“It just feels like this is a continuation of that moment with so many players back on the team and seeing those guys that are such leaders,” Harlan said.

“We know we lost a couple of incredible leaders and we respect that, but we have such a great group here that’s been so focused from the moment that the season ended until now. It just feels like a continuation of last year. I know they’re really excited.”

Quarterback Cam Rising said that playing in the Swamp is something he’s been thinking about for a while.

“That’s a spot where I’ve always wanted to go play, I’ve always wanted to see,” he said. “To be on the other side of it and have that atmosphere be there is something I’m looking forward to. I just can’t wait to get the guys down there and go play some ball.”

Added cornerback Clark Phillips III: “It’s special. It’s our first game of the season so I guess it’s something we look forward to and we’re grateful for it. I know a lot of people are going to be excited to watch that matchup.

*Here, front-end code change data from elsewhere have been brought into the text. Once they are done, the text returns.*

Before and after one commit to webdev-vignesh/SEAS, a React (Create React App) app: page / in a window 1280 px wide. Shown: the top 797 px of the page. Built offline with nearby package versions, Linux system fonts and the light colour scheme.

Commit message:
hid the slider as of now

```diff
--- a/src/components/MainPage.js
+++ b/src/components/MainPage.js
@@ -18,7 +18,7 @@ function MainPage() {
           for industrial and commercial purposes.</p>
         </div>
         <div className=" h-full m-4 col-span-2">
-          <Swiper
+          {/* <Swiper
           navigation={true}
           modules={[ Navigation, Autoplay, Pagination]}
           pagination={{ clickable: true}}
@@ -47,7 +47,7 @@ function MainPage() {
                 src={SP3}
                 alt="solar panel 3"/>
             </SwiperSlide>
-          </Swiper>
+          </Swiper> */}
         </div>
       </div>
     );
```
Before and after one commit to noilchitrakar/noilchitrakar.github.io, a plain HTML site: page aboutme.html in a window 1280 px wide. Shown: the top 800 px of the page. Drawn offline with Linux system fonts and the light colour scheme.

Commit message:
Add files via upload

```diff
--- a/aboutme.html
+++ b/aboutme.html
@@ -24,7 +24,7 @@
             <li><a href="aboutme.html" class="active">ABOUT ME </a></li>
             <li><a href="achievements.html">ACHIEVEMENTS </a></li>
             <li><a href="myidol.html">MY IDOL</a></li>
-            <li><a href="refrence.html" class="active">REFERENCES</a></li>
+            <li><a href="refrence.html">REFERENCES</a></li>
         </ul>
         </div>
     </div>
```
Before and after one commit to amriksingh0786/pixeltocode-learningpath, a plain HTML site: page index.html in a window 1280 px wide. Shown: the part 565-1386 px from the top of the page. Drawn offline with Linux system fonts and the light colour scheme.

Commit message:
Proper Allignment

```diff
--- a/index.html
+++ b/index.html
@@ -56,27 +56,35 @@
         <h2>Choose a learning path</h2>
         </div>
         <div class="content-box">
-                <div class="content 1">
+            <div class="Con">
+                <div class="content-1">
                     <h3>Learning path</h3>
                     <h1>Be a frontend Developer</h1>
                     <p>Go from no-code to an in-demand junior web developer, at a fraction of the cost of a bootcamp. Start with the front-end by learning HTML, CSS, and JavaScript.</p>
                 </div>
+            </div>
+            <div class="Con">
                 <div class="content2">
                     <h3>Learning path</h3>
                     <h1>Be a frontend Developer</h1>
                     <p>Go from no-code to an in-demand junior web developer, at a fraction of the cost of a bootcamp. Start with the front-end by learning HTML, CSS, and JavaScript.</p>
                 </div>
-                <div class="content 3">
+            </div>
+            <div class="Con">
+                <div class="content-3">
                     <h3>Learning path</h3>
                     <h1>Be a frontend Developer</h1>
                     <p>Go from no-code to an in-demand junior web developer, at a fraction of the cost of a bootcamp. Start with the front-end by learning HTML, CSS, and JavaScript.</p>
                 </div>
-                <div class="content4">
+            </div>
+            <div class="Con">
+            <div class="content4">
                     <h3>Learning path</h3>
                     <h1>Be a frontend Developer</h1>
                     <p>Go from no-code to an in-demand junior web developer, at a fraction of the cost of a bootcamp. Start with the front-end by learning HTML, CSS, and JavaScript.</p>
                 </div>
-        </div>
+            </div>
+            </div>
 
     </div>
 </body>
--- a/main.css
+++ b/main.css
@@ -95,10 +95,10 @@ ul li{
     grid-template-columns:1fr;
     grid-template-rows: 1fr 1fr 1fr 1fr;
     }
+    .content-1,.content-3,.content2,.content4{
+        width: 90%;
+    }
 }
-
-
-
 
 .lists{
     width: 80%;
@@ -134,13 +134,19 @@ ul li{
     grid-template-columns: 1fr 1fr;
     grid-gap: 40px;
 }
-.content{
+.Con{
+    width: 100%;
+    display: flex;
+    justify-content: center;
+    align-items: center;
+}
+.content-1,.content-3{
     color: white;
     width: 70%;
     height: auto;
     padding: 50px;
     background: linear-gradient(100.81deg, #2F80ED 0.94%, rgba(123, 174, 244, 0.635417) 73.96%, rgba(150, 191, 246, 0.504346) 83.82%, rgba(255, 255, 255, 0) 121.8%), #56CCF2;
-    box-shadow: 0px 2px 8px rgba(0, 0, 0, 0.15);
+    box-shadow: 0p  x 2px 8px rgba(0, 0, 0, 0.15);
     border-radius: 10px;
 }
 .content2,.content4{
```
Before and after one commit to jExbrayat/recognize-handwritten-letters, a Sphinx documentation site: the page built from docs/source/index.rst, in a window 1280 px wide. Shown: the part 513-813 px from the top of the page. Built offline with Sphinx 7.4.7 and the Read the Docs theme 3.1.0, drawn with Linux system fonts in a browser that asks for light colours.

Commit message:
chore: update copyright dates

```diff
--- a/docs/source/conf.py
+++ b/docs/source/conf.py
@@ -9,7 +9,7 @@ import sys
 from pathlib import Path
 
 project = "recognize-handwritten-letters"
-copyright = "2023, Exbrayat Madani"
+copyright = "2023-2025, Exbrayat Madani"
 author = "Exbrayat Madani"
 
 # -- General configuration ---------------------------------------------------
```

It’s the SEC. A lot of people respect them. We’ll be able to show them what we can do, too.”